------ Exercise materials ------

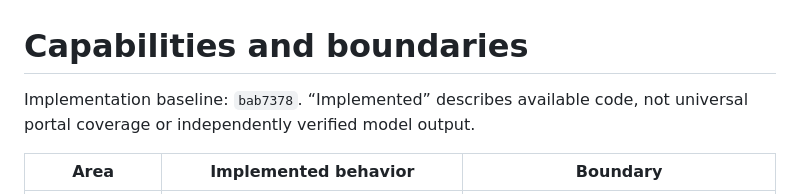
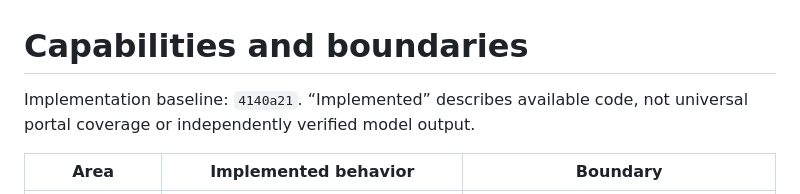
Before and after one commit to yveshughes/rfp-agent, a Markdown page: app/docs/capabilities.md, the part around the change. GitHub-like rendering.

```diff
--- a/app/docs/capabilities.md
+++ b/app/docs/capabilities.md
@@ -1,6 +1,6 @@
 # Capabilities and boundaries
 
-Implementation baseline: `bab7378`. “Implemented” describes available code, not universal portal coverage or independently verified model output.
+Implementation baseline: `4140a21`. “Implemented” describes available code, not universal portal coverage or independently verified model output.
 
 | Area | Implemented behavior | Boundary |
 |---|---|---|
```
Also changed, not shown: README.md (+1 -1 lines), app/README.md (+1 -1 lines).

------

Prompt :: Look through the material above. Copy each line where the word "Implemented" appears.

Response to this task ::
-Implementation baseline: `bab7378`. “Implemented” describes available code, not universal portal coverage or independently verified model output.
+Implementation baseline: `4140a21`. “Implemented” describes available code, not universal portal coverage or independently verified model output.
 | Area | Implemented behavior | Boundary |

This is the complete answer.